On Dec. 28, the Alaska Department of Natural Resources said the Western Coastal Tundra Opening Area was opened to off-road travel. The area extends from the Kuparuk River west to the Colville River.
DNR’s Gary Schultz told Petroleum News this morning that there still isn’t enough snow in the Eastern Coastal or Lower Foothills areas to open them to general off-road travel.
“However, it is snowing and blowing now,” so that might change when the storm is over, Schultz said.
“Some approved vehicles can go on the tundra now,” he told Petroleum News Dec. 27, referring to rolligons, Tucker Sno-Cats and the new Tundra Cat, “but we’re waiting on snow to allow conventional vehicles out there.”
DNR oversees off-road travel for all state lands between the Canning and Colville rivers within 120 miles or so of the coast.
State to offer Mount Spurr geothermal leases competitively
A preliminary best interest finding has been issued for a proposed Mount Spurr geothermal exploration area. The Alaska Department of Natural Resources Division of Oil and Gas said Dec. 27 that comments must be received on or before Jan. 28 to be considered in the final best interest finding which is expected to be issued in March.
Mount Spurr geothermal lease sale No. 3 would include 16 tracts of state-owned land, a total of approximately 36,057 acres, northwest of Trading Bay along the southern flank of Mount Spurr, including the east end of Chakachamna Lake and part of the Chakachatna River. The area is entirely within the Kenai Peninsula Borough, approximately 40 miles west of the village of Tyonek, within townships 13 and 14 north, ranges 16 and 17 west, Seward Meridian.
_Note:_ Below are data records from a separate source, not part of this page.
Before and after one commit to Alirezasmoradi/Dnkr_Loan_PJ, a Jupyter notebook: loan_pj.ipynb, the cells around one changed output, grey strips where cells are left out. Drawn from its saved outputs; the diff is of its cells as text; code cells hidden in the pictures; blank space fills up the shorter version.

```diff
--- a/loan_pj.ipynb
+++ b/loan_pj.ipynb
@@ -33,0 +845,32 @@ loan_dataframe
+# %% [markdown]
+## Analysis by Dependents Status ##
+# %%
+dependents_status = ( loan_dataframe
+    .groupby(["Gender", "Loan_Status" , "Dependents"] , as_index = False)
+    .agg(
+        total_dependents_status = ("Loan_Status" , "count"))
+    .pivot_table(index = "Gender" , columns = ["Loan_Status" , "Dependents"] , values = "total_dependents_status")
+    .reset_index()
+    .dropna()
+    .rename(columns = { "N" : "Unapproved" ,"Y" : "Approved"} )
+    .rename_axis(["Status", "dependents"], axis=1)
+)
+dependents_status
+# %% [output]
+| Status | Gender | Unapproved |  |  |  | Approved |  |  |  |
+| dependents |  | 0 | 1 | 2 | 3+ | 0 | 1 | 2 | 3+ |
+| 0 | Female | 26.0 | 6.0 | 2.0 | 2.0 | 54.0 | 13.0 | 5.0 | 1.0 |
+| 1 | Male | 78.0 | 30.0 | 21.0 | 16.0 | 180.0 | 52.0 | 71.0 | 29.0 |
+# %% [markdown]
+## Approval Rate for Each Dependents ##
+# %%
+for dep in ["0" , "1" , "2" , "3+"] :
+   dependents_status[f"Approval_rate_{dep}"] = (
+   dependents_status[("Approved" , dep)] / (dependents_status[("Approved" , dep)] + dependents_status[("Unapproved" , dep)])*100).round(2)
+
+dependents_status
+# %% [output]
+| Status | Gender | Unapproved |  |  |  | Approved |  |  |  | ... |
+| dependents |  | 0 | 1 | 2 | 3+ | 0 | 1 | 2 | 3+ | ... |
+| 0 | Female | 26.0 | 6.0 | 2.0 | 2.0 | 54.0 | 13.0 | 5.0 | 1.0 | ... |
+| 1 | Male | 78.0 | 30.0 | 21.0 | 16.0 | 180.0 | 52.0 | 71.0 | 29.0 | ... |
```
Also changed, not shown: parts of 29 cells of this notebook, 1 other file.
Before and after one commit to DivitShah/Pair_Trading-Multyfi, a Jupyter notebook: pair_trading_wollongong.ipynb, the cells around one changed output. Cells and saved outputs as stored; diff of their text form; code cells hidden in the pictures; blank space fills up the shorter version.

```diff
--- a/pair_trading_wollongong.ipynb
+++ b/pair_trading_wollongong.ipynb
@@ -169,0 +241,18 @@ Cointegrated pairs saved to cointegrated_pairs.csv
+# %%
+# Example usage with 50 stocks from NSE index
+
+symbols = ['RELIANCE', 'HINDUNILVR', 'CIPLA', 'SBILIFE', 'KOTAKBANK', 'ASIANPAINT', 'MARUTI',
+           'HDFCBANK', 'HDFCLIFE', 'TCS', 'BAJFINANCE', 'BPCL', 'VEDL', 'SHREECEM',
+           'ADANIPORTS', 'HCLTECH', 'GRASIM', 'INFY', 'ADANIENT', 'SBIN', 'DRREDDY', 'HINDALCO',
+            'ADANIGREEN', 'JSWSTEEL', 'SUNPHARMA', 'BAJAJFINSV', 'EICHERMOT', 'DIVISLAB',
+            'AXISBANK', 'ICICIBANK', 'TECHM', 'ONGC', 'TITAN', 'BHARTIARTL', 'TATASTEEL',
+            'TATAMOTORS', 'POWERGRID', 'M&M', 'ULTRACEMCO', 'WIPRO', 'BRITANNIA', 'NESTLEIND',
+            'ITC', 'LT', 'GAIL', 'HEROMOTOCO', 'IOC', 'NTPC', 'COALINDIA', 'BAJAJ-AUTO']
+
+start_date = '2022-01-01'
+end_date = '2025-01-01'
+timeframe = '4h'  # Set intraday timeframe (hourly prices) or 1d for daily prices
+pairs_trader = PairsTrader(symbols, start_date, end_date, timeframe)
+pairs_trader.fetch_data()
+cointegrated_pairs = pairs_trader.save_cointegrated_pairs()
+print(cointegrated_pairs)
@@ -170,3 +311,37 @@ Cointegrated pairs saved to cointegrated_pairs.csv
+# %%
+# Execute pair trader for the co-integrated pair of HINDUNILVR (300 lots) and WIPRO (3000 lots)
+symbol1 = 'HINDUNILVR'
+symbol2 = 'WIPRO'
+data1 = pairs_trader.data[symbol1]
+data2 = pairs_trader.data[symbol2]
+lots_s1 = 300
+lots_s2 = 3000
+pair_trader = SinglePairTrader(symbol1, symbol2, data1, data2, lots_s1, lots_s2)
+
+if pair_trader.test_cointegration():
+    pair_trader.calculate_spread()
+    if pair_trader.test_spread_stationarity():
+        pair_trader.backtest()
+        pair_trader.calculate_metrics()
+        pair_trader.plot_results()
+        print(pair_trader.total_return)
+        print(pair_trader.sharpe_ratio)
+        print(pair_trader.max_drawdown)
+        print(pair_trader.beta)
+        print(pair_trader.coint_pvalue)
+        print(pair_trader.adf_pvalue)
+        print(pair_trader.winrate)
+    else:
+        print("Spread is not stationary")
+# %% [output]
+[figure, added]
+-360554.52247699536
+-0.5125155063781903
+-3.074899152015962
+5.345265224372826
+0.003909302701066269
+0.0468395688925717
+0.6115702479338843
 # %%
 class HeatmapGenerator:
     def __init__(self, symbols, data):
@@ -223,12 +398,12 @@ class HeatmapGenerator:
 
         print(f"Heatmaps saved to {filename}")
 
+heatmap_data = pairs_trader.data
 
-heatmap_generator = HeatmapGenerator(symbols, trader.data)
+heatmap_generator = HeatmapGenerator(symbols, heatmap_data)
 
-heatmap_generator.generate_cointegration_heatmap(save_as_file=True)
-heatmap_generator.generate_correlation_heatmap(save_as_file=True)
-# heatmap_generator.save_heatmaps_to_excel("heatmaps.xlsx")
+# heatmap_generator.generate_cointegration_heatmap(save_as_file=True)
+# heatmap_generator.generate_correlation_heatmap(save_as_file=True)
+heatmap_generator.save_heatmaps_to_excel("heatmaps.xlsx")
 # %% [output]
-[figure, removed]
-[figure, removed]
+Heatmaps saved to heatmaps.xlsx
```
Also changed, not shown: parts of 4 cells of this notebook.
The finding is available on the division’s Web site at: www.dog.dnr.state.ak.us/oil/.
Editor’s note: see story in Jan. 6 issue of Petroleum News.